[EXTRACTED MATERIAL Boundary: Start]

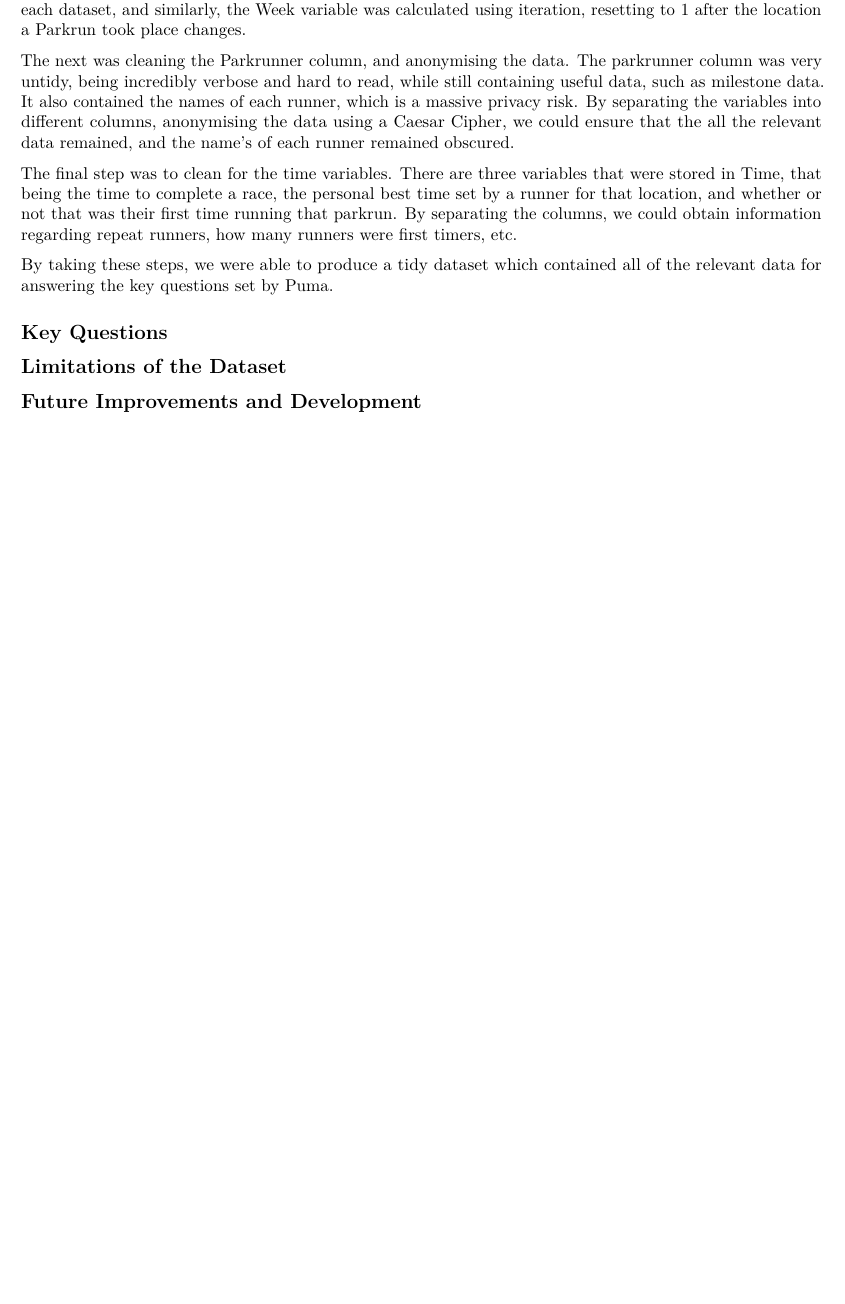
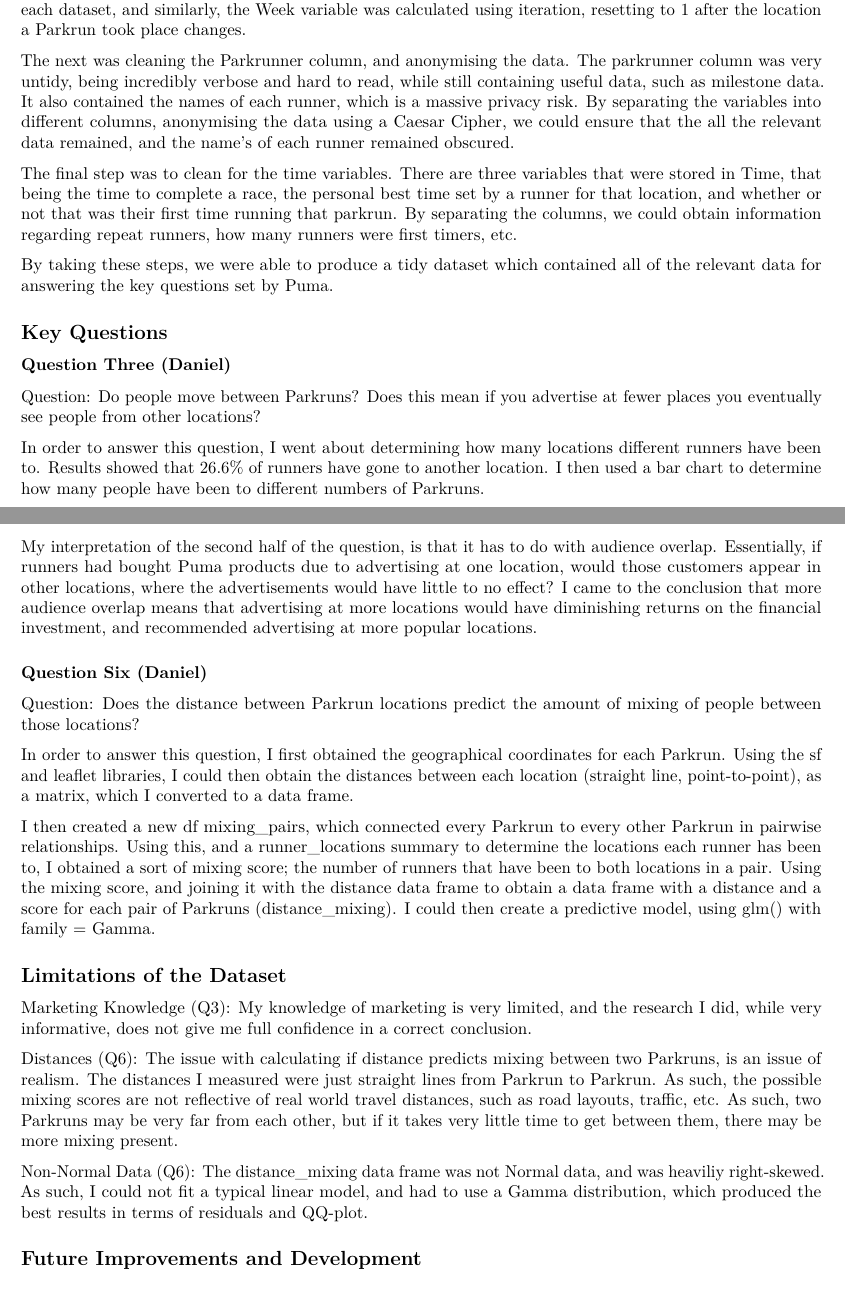
Before and after one commit to danielrlloyd/ParkrunAnalysis, an R Markdown document (technical_report.Rmd): part of the page before the commit and two parts of pages 1 and 2 of 2 after it, the two joined at a grey line, cut so that both start at the same text, the shorter picture padded with empty space. Rendered offline with R 4.5, knitr and Pandoc, then LaTeX, with nearby package versions.

Commit message:
Added my answers for my reasoning and work on questions 3 and 6, and added a bit to the limitations of the project.

```diff
--- a/technical_report.Rmd
+++ b/technical_report.Rmd
@@ -31,6 +39,32 @@ By taking these steps, we were able to produce a tidy dataset which contained al
 
 ## Key Questions
 
+### Question Three (Daniel)
+
+Question: Do people move between Parkruns? Does this mean if you advertise at fewer places you eventually
+see people from other locations?
+
+In order to answer this question, I went about determining how many locations different runners have been to. Results showed that 26.6% of runners have gone to another location. I then used a bar chart to determine how many people have been to different numbers of Parkruns.
+
+My interpretation of the second half of the question, is that it has to do with audience overlap. Essentially, if runners had bought Puma products due to advertising at one location, would those customers appear in other locations, where the advertisements would have little to no effect? I came to the conclusion that more audience overlap means that advertising at more locations would have diminishing returns on the financial investment, and recommended advertising at more popular locations.
+
+### Question Six (Daniel)
+
+Question: Does the distance between Parkrun locations predict the amount of mixing of people between those
+locations?
+
+In order to answer this question, I first obtained the geographical coordinates for each Parkrun. Using the sf and leaflet libraries, I could then obtain the distances between each location (straight line, point-to-point), as a matrix, which I converted to a data frame.
+
+I then created a new df mixing_pairs, which connected every Parkrun to every other Parkrun in pairwise relationships. Using this, and a runner_locations summary to determine the locations each runner has been to, I obtained a sort of mixing score; the number of runners that have been to both locations in a pair. Using the mixing score, and joining it with the distance data frame to obtain a data frame with a distance and a score for each pair of Parkruns (distance_mixing). I could then create a predictive model, using glm() with family = Gamma.
+
+
+
 ## Limitations of the Dataset
 
+Marketing Knowledge (Q3): My knowledge of marketing is very limited, and the research I did, while very informative, does not give me full confidence in a correct conclusion.
+
+Distances (Q6): The issue with calculating if distance predicts mixing between two Parkruns, is an issue of realism. The distances I measured were just straight lines from Parkrun to Parkrun. As such, the possible mixing scores are not reflective of real world travel distances, such as road layouts, traffic, etc. As such, two Parkruns may be very far from each other, but if it takes very little time to get between them, there may be more mixing present.
+
+Non-Normal Data (Q6): The distance_mixing data frame was not Normal data, and was heaviliy right-skewed. As such, I could not fit a typical linear model, and had to use a Gamma distribution, which produced the best results in terms of residuals and QQ-plot.
+
 ## Future Improvements and Development
```
Also changed, not shown: technical_report.Rmd (10 more changed lines).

[EXTRACTED MATERIAL Boundary: End]

▶ PROBLEM TO WORK ON:
If a line of the records above holds the string "people", count it; then state only how many such lines there are.

▶ SOLUTION TO THE PROBLEM:
4